The Ford administration and the city's top cop are on a collision course over the 2013 police budget, with the force revealing Thursday that it plans to break the hiring freeze it has been under for the past two years.
The mayor and Chief Bill Blair are already sparring over Ford's demand that all city departments commit to a zero per cent budget increase in 2013. Blair said last week capping spending at the $933.8 million approved in 2012 would require layoffs next year, because the force needs $30 million for raises included in the latest police union contract.
But at a meeting of the city budget committee Thursday, police financial director Angelo Christofaro revealed that Blair's preliminary plans for 2013 also call for hiring roughly 200 officers. Each of the previous two years, Blair agreed to Ford's request to defer hiring any new recruits.
The new hires eyed for next year would cost $10 million, and would allow police to maintain current staffing levels by keeping pace with the number of service members expected to retire or resign in 2013.

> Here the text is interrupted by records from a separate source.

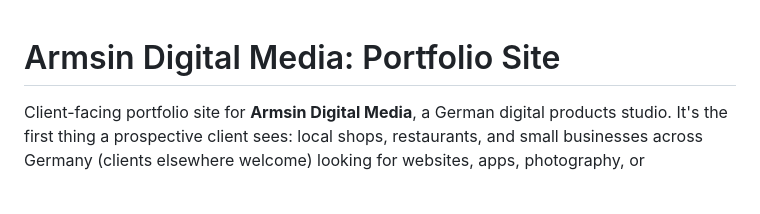
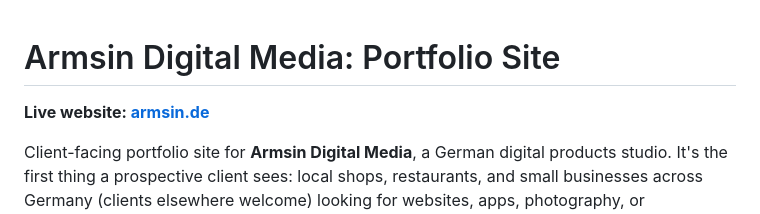
Before and after one commit to yaseno2186/armsin-website, a Markdown page: README.md, the part around the change. Rendered like a GitHub page; blank space fills up the shorter version.

Commit message:
README: link to the live website

```diff
--- a/README.md
+++ b/README.md
@@ -1,4 +1,6 @@
 # Armsin Digital Media: Portfolio Site
+
+**Live website: [armsin.de](https://armsin.de)**
 
 Client-facing portfolio site for **Armsin Digital Media**, a German digital
 products studio. It's the first thing a prospective client sees: local
```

As a result of the two-year freeze, staffing levels have fallen from 5,587 in 2010 to around 5,400 officers in 2012, as service members who leave the force are not replaced.
Police spokesperson Mark Pugash warns it would be unwise to allow the force to shrink any further, but stops short of saying it would pose a risk to public safety.
"If we didn't recruit next year, we would be down 400 [from the council-approved complement of 5,600]. And that is an enormous amount," he says. "I'm not going to speculate on what might happen were we to get to that position. But by anyone's estimate, to be down 400 officers would present significant problems."
Pugash says the ban on new hires hasn't compromised public safety so far because Chief Blair has successfully re-allocated resources to ensure frontline service isn't affected.
"We've managed that year after year after year, but the extent to which that can be continued is difficult to say," says Pugash.
Councillor Michael Thompson, vice-chair of the Toronto Police Services Board, isn't convinced that continuing the hiring freeze would be dangerous.
"I don't buy the argument that more police officers make the city a safer place," Thompson says. "Clearly having more police officers is helpful, but a combination of things are needed."
The councillor argues that reducing poverty and providing young people with adequate jobs and housing are also key to fighting crime.
Budget chair Councillor Mike Del Grande, who appealed to the police board last week to hold the line on spending, also argued there is no indication that a complement of 5,200 officers would be unsafe.
"There's been absolutely no study that I'm aware of that said you need x or you need y," he told reporters Thursday. "Maybe we need 10,000, I have no idea."
The high profile gun violence at the Eaton Centre and on Danzig St. this summer has put the spotlight on the number of officers on Toronto streets, which at roughly 200 per 100,000 population ranked 25th in a study of 60 North American and Australian cities in 2011.
Following those shooting sprees, the force deployed 320 extra service members in high priority neighbourhoods at no cost to the city by mandating overtime for some officers. Ford himself asked the province to put up cash to hire more police, only to be turned down by Premier Dalton McGuinty.
During last year's budget deliberations, Ford instructed all city divisions to slash spending by 10 per cent in 2012. While several departments missed that target, the police were the only one to win a small increase, of .6 per cent.
In an indication of the Ford administration's intent to take a hard line with police finances this time around, on Thursday the budget committee, which is dominated by the mayor's allies, refused a routine request to re-allocate $1.8 million to the police to reflect a new pay agreement with the force's senior officers. The money had already been set aside in the 2012 budget.
The request will now go to the mayor's executive committee for consideration, but budget committee member Councillor Peter Milczyn hopes it is turned down. He says the force should be able to come up with the money itself by finding efficiencies.
"The city isn't in a position to continually increase their budget," Milczyn said.